- Talking to a therapist is not a sign of weakness.
- Allow for a therapy “trial period”.
- Therapy is not an “instant fix”.
1. Talking to a therapist is not a sign of weakness.
It’s easy to see why the idea of talking with someone you’ve never met about your dreams, fears or biggest challenges could be daunting. But rather than see this as a negative, Koren Anderson, MA LPC, from our Lancaster office, encourages individuals to see the power in choosing to ask for help. She says, “It shows that you’ve been able to reflect, recognize what you’re doing isn’t working, and ask for assistance. Asking for help is a reflection of your strength and commitment to yourself to not give up.”
2. Allow for a trial period.
Like many things in life, finding the right fit can take time. Most therapists encourage you to give it at least three to four sessions before making a decision, and try not to make snap judgements right away. CSG Clinical Psychologist, John Spychalski, M.Ed, says clients should “sense ‘a good match’ when they meet a therapist.” And adds you shouldn’t feel rushed into feeling vulnerable. “A good therapist should help you feel safe – until you are ready to be vulnerable.”

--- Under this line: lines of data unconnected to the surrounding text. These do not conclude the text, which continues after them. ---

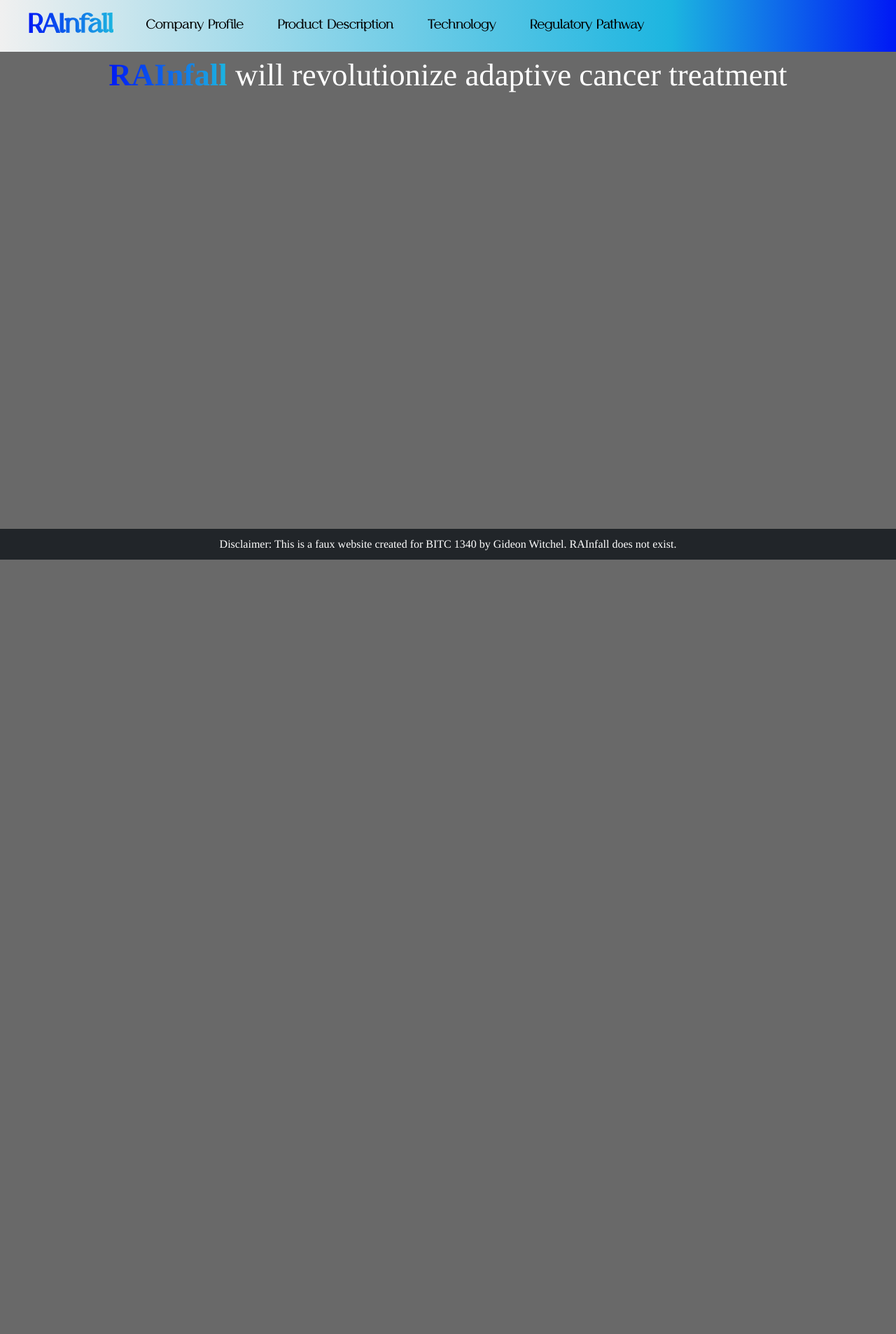
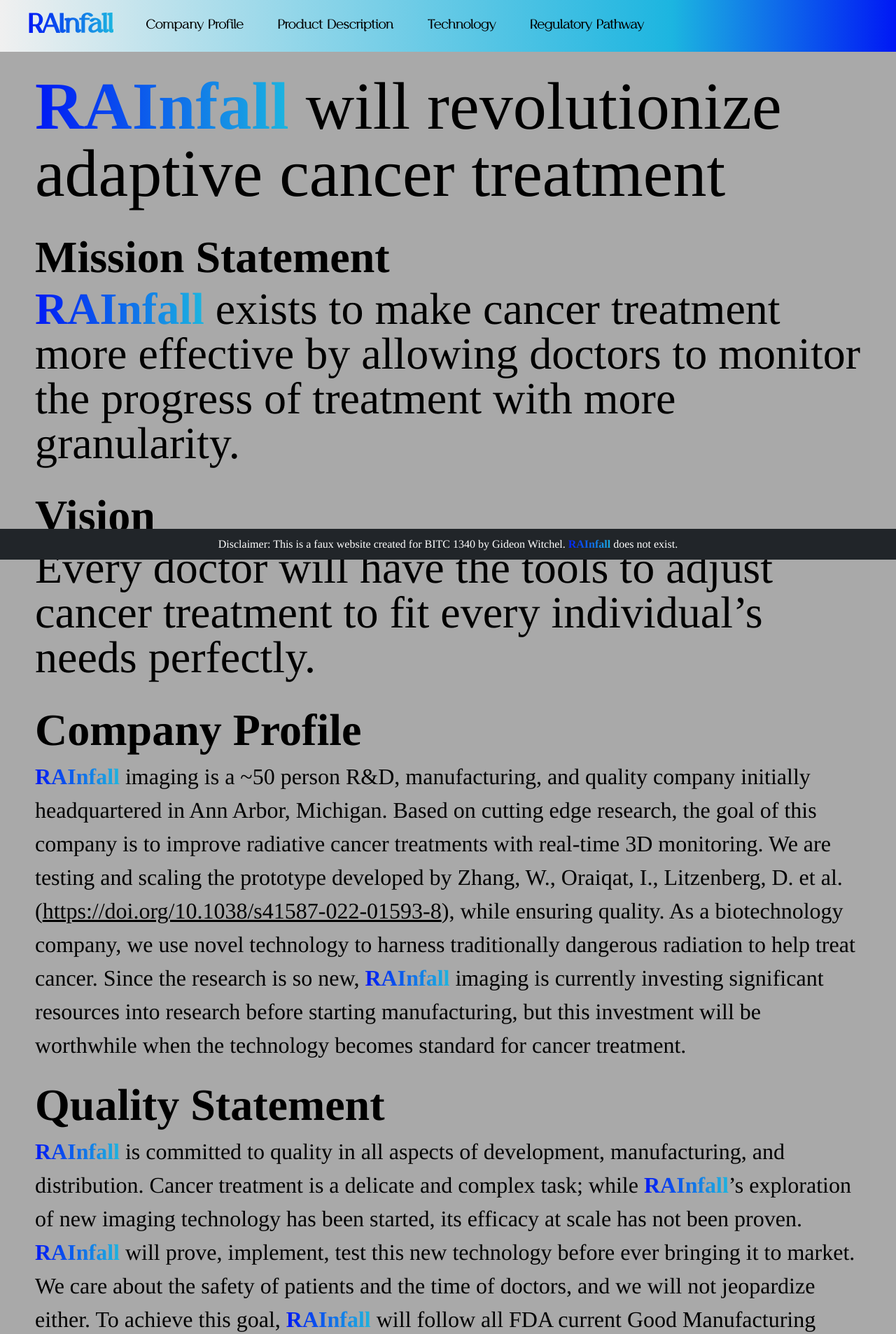
Before and after one commit to GideonWitchel/rainfall-website, a plain HTML site: page profile.html in a window 1280 px wide. Shown: the top 1907 px of the page at 70% size. Before the commit the page ends 800 px from the top, so only its background shows below. Drawn offline with nearby package versions, Linux system fonts and the light colour scheme.

Commit message:
Profile, Product, and Technology

```diff
--- a/index.css
+++ b/index.css
@@ -1,8 +1,8 @@
 @font-face { font-family: SophieFancy; src: url('Sophie Fancy.otf'); }
 
 body{
-    color: white;
-    background-color: dimgray;
+    color: black;
+    background-color: darkgray;
     display: flex;
     min-height: 100vh;
     flex-direction: column;
@@ -16,10 +16,18 @@ body{
     align-items:center;
     flex: 1;
 }
+#content-left {
+    display: flex;
+    flex-direction: column;
+    flex: 1;
+}
 .navbar {
     background: rgb(240,240,240);
     background: linear-gradient(90deg, rgba(240,240,240,1) 0%, rgba(28,181,224,1) 75%, rgba(0,24,245,1) 100%);
     font-size: 1.5vw;
+    position: sticky;
+    top: 0;
+    width: 100%;
 }
 .navbar-brand{
     font-family: SophieFancy, Oswald, Times, serif;
@@ -36,12 +44,28 @@ body{
     -webkit-background-clip: text;
     -webkit-text-fill-color: transparent;
 }
-.big{
+.big-static{
     font-size: 3.5vw;
     margin: 0 50px;
 }
+.big{
+    font-size: 6em;
+    margin: 0 50px;
+    line-height: 100%;
+    padding: 30px 0 10px 0;
+}
+.medium-static {
+    font-size: 2vw;
+    margin: 0 50px;
+}
 .medium {
-    font-size: 2vw;
+    font-size: 4em;
+    margin: 0 50px;
+    line-height: 100%;
+    padding: 30px 0 10px 0;
+}
+.small {
+    font-size: 2em;
     margin: 0 50px;
 }
 .nav-link {
@@ -50,19 +74,25 @@ body{
     margin: 0 10px;
     color: black;
 }
+a{
+    color: inherit;
+}
 a:hover{
-    color: DimGray;
+    color: inherit;
 }
 p{
     font-family: Oswald, Times, serif;
 }
 .footer {
+    background-color: dimgray;
+    color: white;
     position: sticky;
     bottom: 0;
     display: flex;
     justify-content: center;
     padding: 10px 0;
     font-family: Times, serif;
+    margin: 20px 0 0 0;
 }
 .noMargin {
     margin: 0;
@@ -85,7 +115,7 @@ p{
     display: flex;
     align-items: center;
     justify-content: center;
-    background: dimgray;
+    background: darkgray;
     background-position: center;
     background-repeat: no-repeat;
 }
--- a/profile.html
+++ b/profile.html
@@ -32,12 +32,20 @@
     </div>
 </nav>
 
-<div id="content">
+<div id="content-left">
     <p class="big"><b class="rainfall">RAInfall</b> will revolutionize adaptive cancer treatment</p>
+    <p class="medium"><b>Mission Statement</b></p>
+    <p class="medium" style="padding-top: 0"><b class="rainfall">RAInfall</b> exists to make cancer treatment more effective by allowing doctors to monitor the progress of treatment with more granularity.</p>
+    <p class="medium"><b>Vision</b></p>
+    <p class="medium" style="padding-top: 0">Every doctor will have the tools to adjust cancer treatment to fit every individual’s needs perfectly.</p>
+    <p class="medium"><b>Company Profile</b></p>
+    <p class="small"><b class="rainfall">RAInfall</b> imaging is a ~50 person R&D, manufacturing, and quality company initially headquartered in Ann Arbor, Michigan. Based on cutting edge research, the goal of this company is to improve radiative cancer treatments with real-time 3D monitoring. We are testing and scaling the prototype developed by Zhang, W., Oraiqat, I., Litzenberg, D. et al. (<a href="https://doi.org/10.1038/s41587-022-01593-8">https://doi.org/10.1038/s41587-022-01593-8</a>), while ensuring quality. As a biotechnology company, we use novel technology to harness traditionally dangerous radiation to help treat cancer. Since the research is so new, <b class="rainfall">RAInfall</b> imaging is currently investing significant resources into research before starting manufacturing, but this investment will be worthwhile when the technology becomes standard for cancer treatment.</p>
+    <p class="medium"><b>Quality Statement</b></p>
+    <p class="small"><b class="rainfall">RAInfall</b> is committed to quality in all aspects of development, manufacturing, and distribution. Cancer treatment is a delicate and complex task; while <b class="rainfall">RAInfall</b>’s exploration of new imaging technology has been started, its efficacy at scale has not been proven. <b class="rainfall">RAInfall</b> will prove, implement, test this new technology before ever bringing it to market. We care about the safety of patients and the time of doctors, and we will not jeopardize either. To achieve this goal, <b class="rainfall">RAInfall</b> will follow all FDA current Good Manufacturing Practices, implementing the FDA regulations across all levels of the company. R&D, Manufacturing, Shipping, Labeling, and Management will all work together under Total Quality Management to ensure safety, efficacy, and efficiency across <b class="rainfall">RAInfall</b>. Our documentation practices are rigorous, so any issues are immediately resolved. Additionally, we follow the optional ISO 9000 specification, which demonstrates our unending commitment to quality. We have regular external audits of our systems, and if you have any questions about quality at <b class="rainfall">RAInfall</b>, we will be happy to answer them.</p>
 </div>
 
 <div class="footer bg-dark">
-    Disclaimer: This is a faux website created for BITC 1340 by Gideon Witchel. RAInfall does not exist.
+    Disclaimer: This is a faux website created for BITC 1340 by Gideon Witchel. <b class="rainfall">&nbspRAInfall&nbsp</b> does not exist.
 </div>
 
 </body>
```
Also changed, not shown: index.html (+4 -4 lines), product.html (+8 -3 lines), regulation.html (+1 -1 lines), technology.html (+7 -2 lines).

3. Therapy is not an instant fix.
Similarly to giving the relationship with your therapist some time to develop, it’s equally important to understand that a therapist will not simply “fix” your problems or tell you what to do. “We’re there to help you gain a better understanding of what you need and who you are so that you can come to conclusions on your own,” says Colleen Madrigale, LCSW. Especially when it comes to more serious topics like self-harm or suicide, many people are afraid that a therapist will immediately hospitalize you. “Most therapists want to use the least restrictive means to keep you safe. If we can help you avoid going to the hospital, we want to do that first.”
Step one is the most important.
If you or someone you care about is thinking of starting therapy, CSG can help. Take the first step by getting the right information you need from a member of our team. We will make sure your questions are answered and help get you started in the process of finding the best fit for you. Remember to be patient and keep an open mind, especially during the first few sessions, and in the end, you will find you have a coach, a cheerleader, and an accountability partner, all in one.
Contact us today to learn more at (877) 907-7970.